**Action item**
A single figure is required: the number of lines below in which the word "class" occurs.

[Before-and-after change data]
=== Begin Enclosure ===

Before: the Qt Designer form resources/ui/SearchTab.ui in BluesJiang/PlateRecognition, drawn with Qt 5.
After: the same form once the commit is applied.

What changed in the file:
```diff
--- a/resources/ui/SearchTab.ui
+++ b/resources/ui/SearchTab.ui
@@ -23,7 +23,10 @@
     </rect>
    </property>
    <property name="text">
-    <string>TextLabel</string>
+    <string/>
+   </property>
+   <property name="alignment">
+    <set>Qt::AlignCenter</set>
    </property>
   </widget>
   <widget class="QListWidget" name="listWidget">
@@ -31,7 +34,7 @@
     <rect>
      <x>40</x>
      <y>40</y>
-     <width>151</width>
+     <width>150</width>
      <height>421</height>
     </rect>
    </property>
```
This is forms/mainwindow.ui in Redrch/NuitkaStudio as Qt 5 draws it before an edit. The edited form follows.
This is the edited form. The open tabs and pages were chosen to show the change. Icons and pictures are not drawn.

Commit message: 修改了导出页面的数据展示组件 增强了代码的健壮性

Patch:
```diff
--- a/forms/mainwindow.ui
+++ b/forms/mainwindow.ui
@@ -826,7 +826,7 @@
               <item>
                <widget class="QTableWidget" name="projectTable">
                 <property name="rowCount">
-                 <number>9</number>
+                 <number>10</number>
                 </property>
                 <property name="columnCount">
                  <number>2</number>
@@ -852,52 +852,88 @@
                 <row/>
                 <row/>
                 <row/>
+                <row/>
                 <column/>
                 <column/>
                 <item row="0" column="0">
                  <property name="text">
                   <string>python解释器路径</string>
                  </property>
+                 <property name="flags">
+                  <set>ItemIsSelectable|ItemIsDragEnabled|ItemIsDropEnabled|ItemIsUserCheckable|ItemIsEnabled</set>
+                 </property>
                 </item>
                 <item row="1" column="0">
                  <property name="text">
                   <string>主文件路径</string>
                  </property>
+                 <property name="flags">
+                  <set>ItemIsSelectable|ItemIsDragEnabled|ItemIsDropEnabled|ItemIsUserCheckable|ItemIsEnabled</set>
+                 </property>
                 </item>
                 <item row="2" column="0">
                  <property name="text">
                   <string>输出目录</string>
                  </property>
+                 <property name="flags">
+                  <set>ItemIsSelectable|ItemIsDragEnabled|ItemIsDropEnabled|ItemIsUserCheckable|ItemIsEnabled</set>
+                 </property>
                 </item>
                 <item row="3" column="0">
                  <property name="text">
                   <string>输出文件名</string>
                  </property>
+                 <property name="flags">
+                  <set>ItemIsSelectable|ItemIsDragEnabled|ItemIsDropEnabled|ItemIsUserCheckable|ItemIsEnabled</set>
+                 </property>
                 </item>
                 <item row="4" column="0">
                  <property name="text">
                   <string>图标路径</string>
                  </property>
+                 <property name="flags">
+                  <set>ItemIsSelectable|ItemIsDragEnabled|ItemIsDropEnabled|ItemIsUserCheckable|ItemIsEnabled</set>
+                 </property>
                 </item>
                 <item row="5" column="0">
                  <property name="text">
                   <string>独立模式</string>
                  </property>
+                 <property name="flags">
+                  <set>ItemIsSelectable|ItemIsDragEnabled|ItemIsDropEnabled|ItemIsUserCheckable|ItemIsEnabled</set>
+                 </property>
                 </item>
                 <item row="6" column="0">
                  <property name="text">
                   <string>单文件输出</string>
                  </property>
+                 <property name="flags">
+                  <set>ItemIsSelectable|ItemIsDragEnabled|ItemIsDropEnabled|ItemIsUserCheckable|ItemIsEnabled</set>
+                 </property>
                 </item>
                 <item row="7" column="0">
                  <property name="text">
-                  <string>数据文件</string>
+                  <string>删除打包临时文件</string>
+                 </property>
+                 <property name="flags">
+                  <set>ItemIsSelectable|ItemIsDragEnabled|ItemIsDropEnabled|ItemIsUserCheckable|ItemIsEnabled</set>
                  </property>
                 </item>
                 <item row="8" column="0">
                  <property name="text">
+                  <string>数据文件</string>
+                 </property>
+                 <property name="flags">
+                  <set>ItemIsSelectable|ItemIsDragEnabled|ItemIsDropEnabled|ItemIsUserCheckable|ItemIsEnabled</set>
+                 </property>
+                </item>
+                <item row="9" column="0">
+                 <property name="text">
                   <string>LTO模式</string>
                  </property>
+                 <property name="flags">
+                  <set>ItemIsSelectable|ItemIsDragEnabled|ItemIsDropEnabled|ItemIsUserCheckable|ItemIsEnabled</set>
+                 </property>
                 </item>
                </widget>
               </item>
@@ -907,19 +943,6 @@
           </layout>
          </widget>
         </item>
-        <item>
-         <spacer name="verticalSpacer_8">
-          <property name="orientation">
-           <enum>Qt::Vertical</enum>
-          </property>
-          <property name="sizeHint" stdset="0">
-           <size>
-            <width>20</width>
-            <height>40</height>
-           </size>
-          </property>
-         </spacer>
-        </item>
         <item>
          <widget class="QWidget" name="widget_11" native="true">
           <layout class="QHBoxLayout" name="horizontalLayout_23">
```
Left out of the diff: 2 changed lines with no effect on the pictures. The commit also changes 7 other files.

=== End Enclosure ===
=== Begin Enclosure ===

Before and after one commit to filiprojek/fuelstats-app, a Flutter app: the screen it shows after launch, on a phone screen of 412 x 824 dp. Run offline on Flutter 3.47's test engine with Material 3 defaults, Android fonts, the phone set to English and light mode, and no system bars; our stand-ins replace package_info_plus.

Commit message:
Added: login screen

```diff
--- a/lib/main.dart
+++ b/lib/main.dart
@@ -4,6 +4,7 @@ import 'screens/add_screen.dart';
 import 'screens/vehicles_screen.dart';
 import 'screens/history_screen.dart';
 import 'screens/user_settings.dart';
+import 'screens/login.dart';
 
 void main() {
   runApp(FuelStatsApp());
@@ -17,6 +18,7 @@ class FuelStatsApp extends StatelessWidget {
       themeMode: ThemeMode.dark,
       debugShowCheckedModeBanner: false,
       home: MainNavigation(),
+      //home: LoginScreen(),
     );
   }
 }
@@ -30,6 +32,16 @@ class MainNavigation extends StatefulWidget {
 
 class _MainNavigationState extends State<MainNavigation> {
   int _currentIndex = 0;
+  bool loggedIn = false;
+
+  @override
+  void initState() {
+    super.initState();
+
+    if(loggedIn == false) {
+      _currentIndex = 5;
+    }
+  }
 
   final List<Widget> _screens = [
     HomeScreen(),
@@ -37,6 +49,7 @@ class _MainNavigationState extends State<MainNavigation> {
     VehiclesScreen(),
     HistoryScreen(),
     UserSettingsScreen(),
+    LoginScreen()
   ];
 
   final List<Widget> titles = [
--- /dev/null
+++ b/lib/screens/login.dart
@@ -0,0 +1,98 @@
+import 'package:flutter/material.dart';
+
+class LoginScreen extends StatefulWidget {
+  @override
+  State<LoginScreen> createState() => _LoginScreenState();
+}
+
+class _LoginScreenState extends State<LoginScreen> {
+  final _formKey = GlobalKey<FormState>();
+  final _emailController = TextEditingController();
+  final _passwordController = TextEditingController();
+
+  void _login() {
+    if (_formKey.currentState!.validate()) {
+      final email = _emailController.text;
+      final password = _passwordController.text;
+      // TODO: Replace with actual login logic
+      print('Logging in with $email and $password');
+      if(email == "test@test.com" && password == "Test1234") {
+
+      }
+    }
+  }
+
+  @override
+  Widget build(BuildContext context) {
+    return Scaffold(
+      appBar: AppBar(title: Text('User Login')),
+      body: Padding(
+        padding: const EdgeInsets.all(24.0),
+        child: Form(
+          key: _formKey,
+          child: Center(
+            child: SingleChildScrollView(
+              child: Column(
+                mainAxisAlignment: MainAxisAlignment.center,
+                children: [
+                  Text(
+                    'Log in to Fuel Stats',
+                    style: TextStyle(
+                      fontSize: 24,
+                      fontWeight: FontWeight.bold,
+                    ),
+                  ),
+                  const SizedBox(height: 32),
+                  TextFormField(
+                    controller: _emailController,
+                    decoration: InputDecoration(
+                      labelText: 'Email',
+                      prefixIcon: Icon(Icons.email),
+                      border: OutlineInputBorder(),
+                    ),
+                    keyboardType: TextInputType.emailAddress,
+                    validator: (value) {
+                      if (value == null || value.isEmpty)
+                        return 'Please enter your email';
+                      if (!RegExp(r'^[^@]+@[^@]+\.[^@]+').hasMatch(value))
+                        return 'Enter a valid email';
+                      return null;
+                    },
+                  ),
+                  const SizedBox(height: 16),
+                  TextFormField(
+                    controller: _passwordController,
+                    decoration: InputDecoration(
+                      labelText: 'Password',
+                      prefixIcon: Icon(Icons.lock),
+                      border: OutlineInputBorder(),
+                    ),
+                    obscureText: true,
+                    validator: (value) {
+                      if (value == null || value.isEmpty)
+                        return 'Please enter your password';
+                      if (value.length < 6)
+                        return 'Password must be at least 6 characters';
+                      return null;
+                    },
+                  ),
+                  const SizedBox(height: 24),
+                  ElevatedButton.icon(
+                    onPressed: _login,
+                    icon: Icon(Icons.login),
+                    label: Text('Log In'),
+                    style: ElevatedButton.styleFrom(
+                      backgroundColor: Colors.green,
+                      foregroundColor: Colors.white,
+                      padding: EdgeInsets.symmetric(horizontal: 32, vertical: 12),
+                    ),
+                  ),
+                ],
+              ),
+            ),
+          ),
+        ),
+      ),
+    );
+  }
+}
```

=== End Enclosure ===

**Answer section**
10